Unreal is very good at making FPS shooters like unreal, and it has all the tools you need to create other types of games but the sad side of it is, is that to utilize the free version of it, they will ask for a large percentage and royalties if it so happens that your game can make you a decent living.
Unity is the youngest game engine and most fitting for indie developer needs. It has a very familiar workflow and navigation that is similar to Maya but tailored for games and not content creation and can support multiple target platforms for the growing gaming market. It is very easy to setup prototypes and is actually serious about making the front end of making games a lot higher level and creatively driven, rather than programming process oriented and bringing in old style game development pollution that is still hurting a lot of gaming studios today.
Custom game engines are not difficult to make if you know what you need and don´t get lost in creating a generic game engine platform that can be reused by multiple platforms and multiple games. It is faster to create a target oriented 3D renderer for each project than it would be to create an engine for all of them. But keep in mind that if you are missing the front end for your particular renderer; that is the tools it needs, such as the relational setups, materials assignments, authoring shaders, authoring animation and scripting gaming logic, you would have to adapt it to tools that are already available. Such as making plugins for Maya or other 3D package that can be extended to manipulate all the content you need. You can do a lot with simple engines and powerful tools, but you are not producing much with powerful engines and simple tools.
Sound and Music:
Reason is a nice package to create various types of sound effects and music. It is very effect driven and can produce very high quality recordings.
Ableton Live is another package that is more tailored towards live artists and recording live music, but you can also create any sound related item you like, but the workflow and its strengths are very different from Reason.
Game Mechanics and games:
Making games interesting also requires that you understand what makes games interesting and understand what interests you. The rules you apply and the experience you want to make does not have to follow a particular set of rules. But it needs to be interesting to others besides you. The context and theme of your game is also very important to help people engage in it and to enjoy it. You can make your games very complex and have many ways to solve the problems, or you can look at something like design by subtraction so that you only have what you need to play and enjoy the game.
Prototypes are also needed for items that you don´t have any reference for. Also if you are combining items that otherwise have not been combined before. Do they make for a fun time for you or anyone playing it?
Use board game pieces where applicable and use Unity where the board game elements would either distort the mechanics, or give of false impressions. The setting and theme might actually play a huge part in making a particular mechanic interesting, so put in a little effort to simulate that so you can combine the two.

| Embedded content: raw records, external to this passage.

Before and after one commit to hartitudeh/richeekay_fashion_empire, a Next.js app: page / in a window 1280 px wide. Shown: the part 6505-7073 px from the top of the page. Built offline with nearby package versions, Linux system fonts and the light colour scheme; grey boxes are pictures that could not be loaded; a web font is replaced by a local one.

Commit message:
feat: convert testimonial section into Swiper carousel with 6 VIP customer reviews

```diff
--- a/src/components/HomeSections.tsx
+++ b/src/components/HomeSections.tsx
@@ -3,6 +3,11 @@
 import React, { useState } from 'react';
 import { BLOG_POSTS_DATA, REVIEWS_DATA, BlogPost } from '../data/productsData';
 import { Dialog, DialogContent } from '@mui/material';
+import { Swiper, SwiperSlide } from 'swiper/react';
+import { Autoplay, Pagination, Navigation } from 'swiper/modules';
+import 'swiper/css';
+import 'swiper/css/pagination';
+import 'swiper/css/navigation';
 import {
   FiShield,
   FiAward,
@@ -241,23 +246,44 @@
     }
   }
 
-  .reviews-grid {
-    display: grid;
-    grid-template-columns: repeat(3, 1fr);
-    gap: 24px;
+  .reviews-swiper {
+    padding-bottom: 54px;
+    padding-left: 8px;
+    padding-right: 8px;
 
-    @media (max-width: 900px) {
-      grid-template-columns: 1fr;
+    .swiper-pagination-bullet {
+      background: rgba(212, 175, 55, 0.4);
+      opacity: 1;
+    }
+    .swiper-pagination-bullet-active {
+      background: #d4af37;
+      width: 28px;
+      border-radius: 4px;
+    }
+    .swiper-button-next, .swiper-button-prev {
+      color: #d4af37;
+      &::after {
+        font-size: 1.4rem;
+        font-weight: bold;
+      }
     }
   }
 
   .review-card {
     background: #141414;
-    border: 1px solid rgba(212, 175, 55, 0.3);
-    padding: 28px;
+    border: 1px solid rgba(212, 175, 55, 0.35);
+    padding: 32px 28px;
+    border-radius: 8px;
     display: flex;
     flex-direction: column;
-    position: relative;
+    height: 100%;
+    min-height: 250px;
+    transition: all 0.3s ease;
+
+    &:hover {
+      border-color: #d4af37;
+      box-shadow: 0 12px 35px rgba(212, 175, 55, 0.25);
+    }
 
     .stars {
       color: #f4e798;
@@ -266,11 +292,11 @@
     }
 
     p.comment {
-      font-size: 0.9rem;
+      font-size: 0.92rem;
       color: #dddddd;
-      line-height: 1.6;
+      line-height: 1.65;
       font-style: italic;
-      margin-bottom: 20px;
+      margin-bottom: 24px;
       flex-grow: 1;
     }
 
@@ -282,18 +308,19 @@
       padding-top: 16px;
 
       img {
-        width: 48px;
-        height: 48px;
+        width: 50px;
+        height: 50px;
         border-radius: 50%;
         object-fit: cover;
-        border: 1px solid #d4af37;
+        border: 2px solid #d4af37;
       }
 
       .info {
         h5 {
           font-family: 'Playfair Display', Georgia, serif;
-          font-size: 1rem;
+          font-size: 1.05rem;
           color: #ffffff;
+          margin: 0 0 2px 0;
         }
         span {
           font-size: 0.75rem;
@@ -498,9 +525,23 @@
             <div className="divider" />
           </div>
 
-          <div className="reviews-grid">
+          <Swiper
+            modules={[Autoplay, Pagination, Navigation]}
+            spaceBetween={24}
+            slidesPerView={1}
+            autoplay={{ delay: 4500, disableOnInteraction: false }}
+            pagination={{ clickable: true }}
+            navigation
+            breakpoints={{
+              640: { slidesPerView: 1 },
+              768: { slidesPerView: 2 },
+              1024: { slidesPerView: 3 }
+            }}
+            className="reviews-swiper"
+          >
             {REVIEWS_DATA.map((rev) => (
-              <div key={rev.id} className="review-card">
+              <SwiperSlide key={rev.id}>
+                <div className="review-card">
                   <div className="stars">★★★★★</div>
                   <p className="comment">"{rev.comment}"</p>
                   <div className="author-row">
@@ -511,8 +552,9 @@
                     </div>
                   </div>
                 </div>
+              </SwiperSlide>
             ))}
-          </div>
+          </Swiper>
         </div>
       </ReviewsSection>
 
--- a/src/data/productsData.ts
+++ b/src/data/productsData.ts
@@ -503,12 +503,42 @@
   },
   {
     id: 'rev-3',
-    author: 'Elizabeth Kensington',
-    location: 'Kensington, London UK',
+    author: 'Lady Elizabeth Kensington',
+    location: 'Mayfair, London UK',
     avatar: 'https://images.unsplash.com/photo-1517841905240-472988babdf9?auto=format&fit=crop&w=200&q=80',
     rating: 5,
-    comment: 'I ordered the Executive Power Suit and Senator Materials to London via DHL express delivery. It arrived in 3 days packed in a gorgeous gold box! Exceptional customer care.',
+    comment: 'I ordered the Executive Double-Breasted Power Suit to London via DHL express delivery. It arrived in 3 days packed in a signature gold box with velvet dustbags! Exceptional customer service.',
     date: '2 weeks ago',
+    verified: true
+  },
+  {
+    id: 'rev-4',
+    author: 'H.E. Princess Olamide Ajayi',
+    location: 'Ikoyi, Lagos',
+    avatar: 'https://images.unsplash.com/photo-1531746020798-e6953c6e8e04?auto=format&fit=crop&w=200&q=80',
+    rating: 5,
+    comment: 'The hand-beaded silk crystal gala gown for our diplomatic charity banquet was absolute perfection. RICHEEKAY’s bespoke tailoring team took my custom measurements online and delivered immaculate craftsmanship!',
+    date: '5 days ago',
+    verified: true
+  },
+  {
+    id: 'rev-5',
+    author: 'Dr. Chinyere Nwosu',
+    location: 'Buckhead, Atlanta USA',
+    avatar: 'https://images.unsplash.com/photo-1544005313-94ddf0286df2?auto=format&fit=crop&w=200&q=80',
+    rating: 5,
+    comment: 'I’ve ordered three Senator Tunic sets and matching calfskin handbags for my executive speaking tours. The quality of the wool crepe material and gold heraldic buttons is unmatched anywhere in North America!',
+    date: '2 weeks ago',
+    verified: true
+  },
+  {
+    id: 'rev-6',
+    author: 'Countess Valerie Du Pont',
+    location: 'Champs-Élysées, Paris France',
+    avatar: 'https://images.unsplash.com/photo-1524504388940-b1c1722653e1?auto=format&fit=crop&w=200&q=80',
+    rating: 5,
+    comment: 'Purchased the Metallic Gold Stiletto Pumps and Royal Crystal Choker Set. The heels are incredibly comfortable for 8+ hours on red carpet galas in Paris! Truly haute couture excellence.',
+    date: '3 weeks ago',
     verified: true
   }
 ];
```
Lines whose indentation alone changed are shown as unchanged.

The next move for me is to make another prototype and maybe wrap up the first one. But I am starting to lean towards one particular game idea that has very simple mechanics. If I am satisfied with those mechanics, I will start to throw together the setting and theme through concept art and content.